South Africa should promote condoms more widely to try and curb its Aids epidemic, says the head of the United Nations Aids programme.
"We all like simple solutions, but anything that has the word 'only' in it is not effective," UNAIDS executive director Peter Piot told reporters at the third South African Aids conference in Durban.
But he singled out condoms, which meet a lot of resistance in South Africa, as highly effective and criticised U.S. President George Bush's abstinence-only HIV-prevention strategy.
"If there is one thing that works and that prevents people from HIV, it is condoms," Piot said.

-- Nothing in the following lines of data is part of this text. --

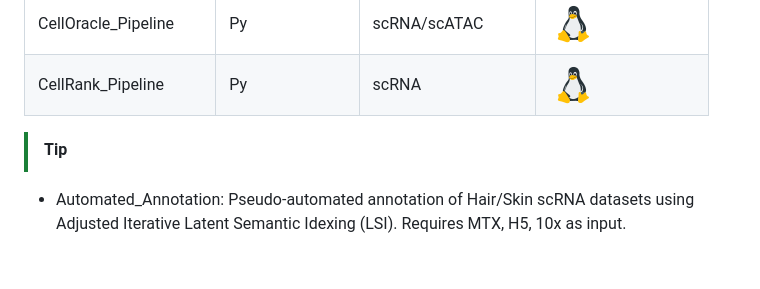
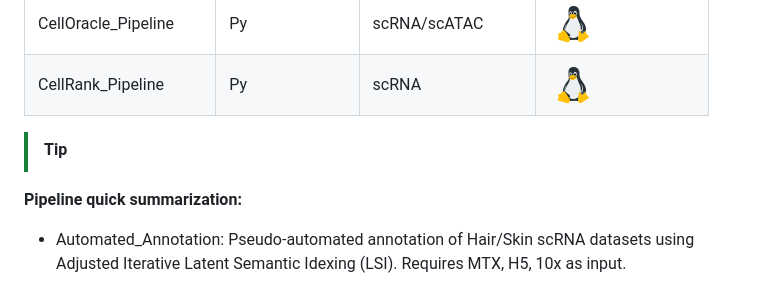
Before and after one commit to VUbels/Higgins_Lab, a Markdown page: README.md, the part around the change. Rendered like a GitHub page; blank space fills up the shorter version.

```diff
--- a/README.md
+++ b/README.md
@@ -13,6 +13,7 @@
 |CellRank_Pipeline|Py|scRNA|![Linux](./Assets/icon_linux.png)
 
 > [!TIP]
+**Pipeline quick summarization:**
 
 * Automated_Annotation: Pseudo-automated annotation of Hair/Skin scRNA datasets using Adjusted Iterative Latent Semantic Idexing (LSI). Requires MTX, H5, 10x as input.
 
```
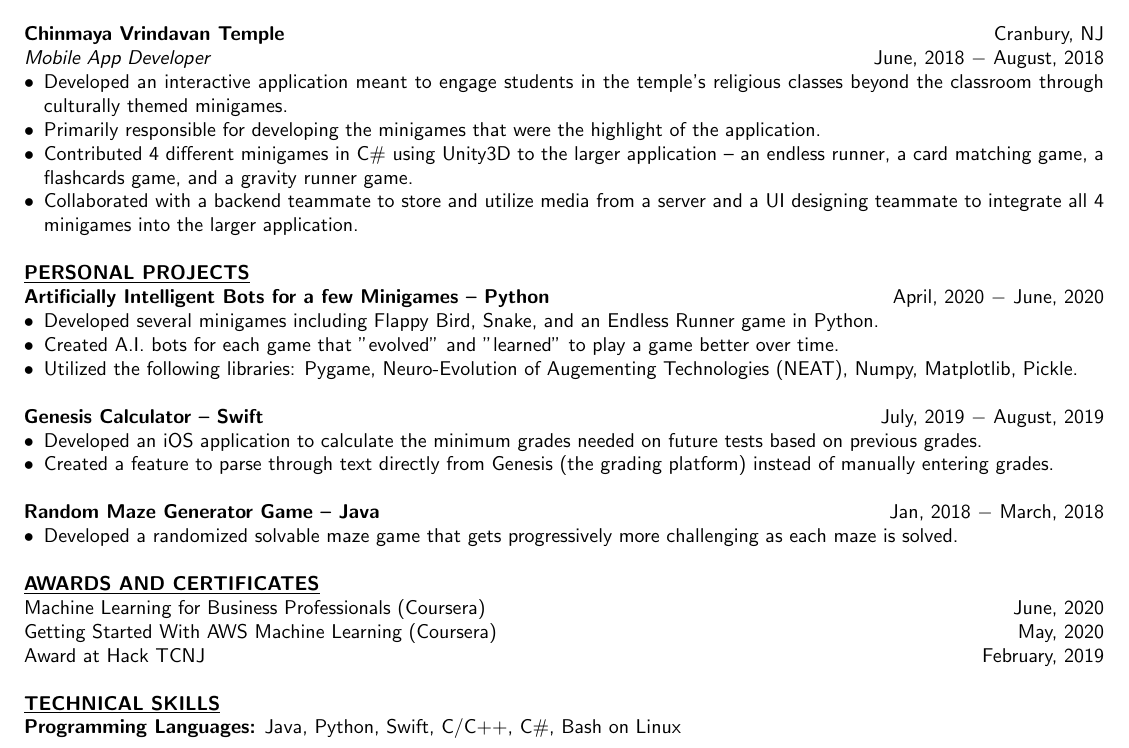
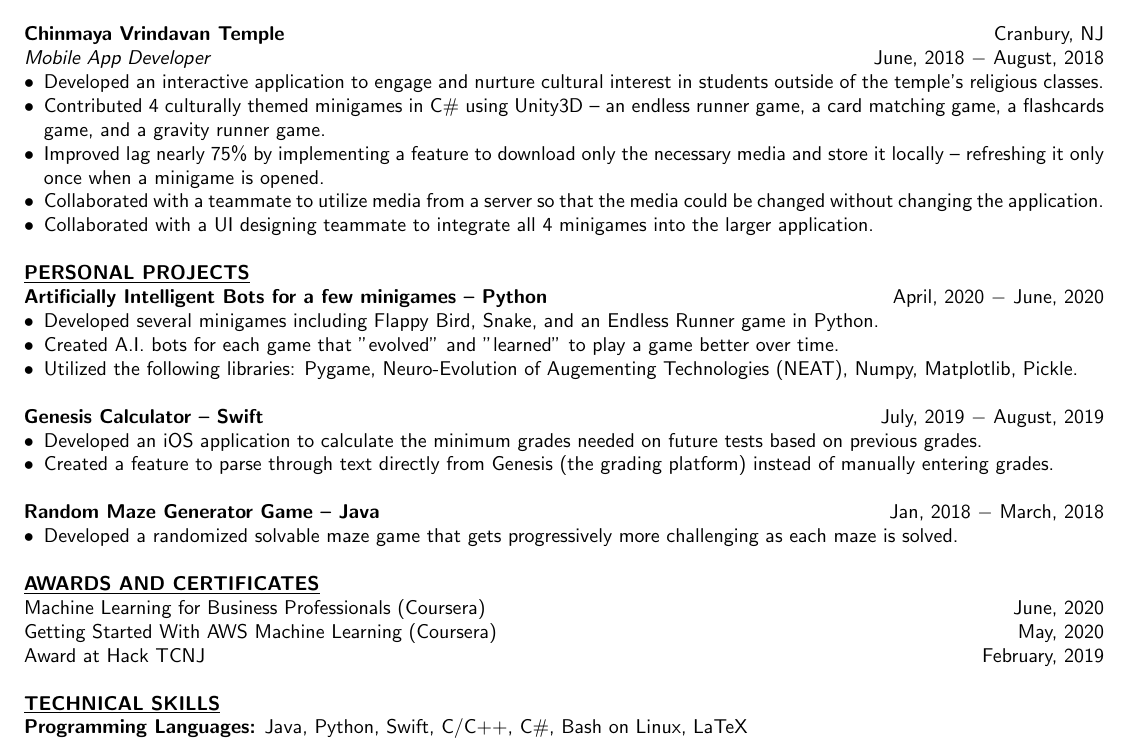
Before and after one commit to rohitr02/Resume, a LaTeX document (main.tex): part of the page, cut so that both start at the same text. Compiled offline with pdfLaTeX.

Commit message:
Add files via upload

```diff
--- a/main.tex
+++ b/main.tex
@@ -4,7 +4,10 @@
 \usepackage{enumitem}
 \usepackage{hyperref}
 \usepackage{tabto}
+\usepackage{fontawesome}
 \renewcommand{\familydefault}{\sfdefault}
+
+
 \begin{document}
 \begin{center}
 \thispagestyle{empty}
@@ -45,16 +48,17 @@
 \noindent \textbf{Chinmaya Vrindavan Temple} \hfill Cranbury, NJ \\
 \textit{Mobile App Developer} \hfill June, 2018 $-$ August, 2018
 \begin{itemize}[noitemsep,nolistsep,leftmargin=*]
-\item {Developed an interactive application meant to engage students in the temple's religious classes beyond the classroom through culturally themed minigames.}
-\item {Primarily responsible for developing the minigames that were the highlight of the application.}
-\item {Contributed 4 different minigames in C\# using Unity3D to the larger application -- an endless runner, a card matching game, a flashcards game, and a gravity runner game.}
-\item {Collaborated with a backend teammate to store and utilize media from a server and a UI designing teammate to integrate all 4 minigames into the larger application.}\\
+\item {Developed an interactive application to engage and nurture cultural interest in students outside of the temple's religious classes.}
+\item {Contributed 4 culturally themed minigames in C\# using Unity3D -- an endless runner game, a card matching game, a flashcards game, and a gravity runner game.}
+\item {Improved lag nearly 75\% by implementing a feature to download only the necessary media and store it locally -- refreshing it only once when a minigame is opened.}
+\item {Collaborated with a teammate to utilize media from a server so that the media could be changed without changing the application. }
+\item {Collaborated with a UI designing teammate to integrate all 4 minigames into the larger application.}\\
 \end{itemize}
 
 
 
 \noindent \textbf{\underline{PERSONAL PROJECTS}} \\
-\noindent \textbf{Artificially Intelligent Bots for a few Minigames -- Python}\hfill  April, 2020 $-$ June, 2020
+\noindent \textbf{Artificially Intelligent Bots for a few minigames -- Python}\hfill  April, 2020 $-$ June, 2020
 \begin{itemize}[noitemsep,nolistsep,leftmargin=*]
 \item {Developed several minigames including Flappy Bird, Snake, and an Endless Runner game in Python.}
 \item {Created A.I. bots for each game that "evolved" and "learned" to play a game better over time.}
@@ -83,5 +87,5 @@
 
 
 \noindent \textbf{\underline{TECHNICAL SKILLS}} \\
-\noindent \textbf{Programming Languages:} Java, Python, Swift, C/C++, C\#, Bash on Linux\\
+\noindent \textbf{Programming Languages:} Java, Python, Swift, C/C++, C\#, Bash on Linux, LaTeX\\
 \end{document}
```
Also changed, not shown: Resume.pdf, main.tex (2 more changed lines).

While condoms are widely accessible and affordable for most South Africans, they are often shunned, especially by men who consider prophylactics cut down on their sexual pleasure.
Others, especially in rural black communities, have been dissuaded from using them due to superstitions, including a belief that condoms are infected with worms.
Greater prevention efforts needed
While praising South Africa's government for pledging to dramatically expand access to life-saving Aids drugs and HIV-testing, Piot said the continent's economic powerhouse needed greater efforts to prevent new infections, which are occurring at a rate of about 1 500 per day.
He said that male circumcision, abstinence and social programmes designed to combat violence against women were among the weapons that would protect people from the virus.
An estimated 12 percent of South Africa's 47 million people are infected with HIV, the virus that can lead to Aids.
South Africa has tried to counter resistance to condoms and pledged to continue doing so when it unveiled in March a revamped national Aids battle plan that aims to halve new HIV infections and raise the number of HIV-positive people taking antiretroviral drugs fivefold by 2011.
Aids activists and researchers have expressed delight with the plan, which followed rising international frustration with what was seen as South Africa's feeble approach to the epidemic.
But they have also raised concerns about the country's capacity and resolve to implement proven HIV prevention and treatment strategies.
South Africa is widely considered to have the best healthcare on the continent, but suffers a crippling shortage of healthcare workers and a high rate of poverty.
Only about 15 percent of South Africans have private health insurance. Most depend upon a creaky government-run system. – (ReutersHealth)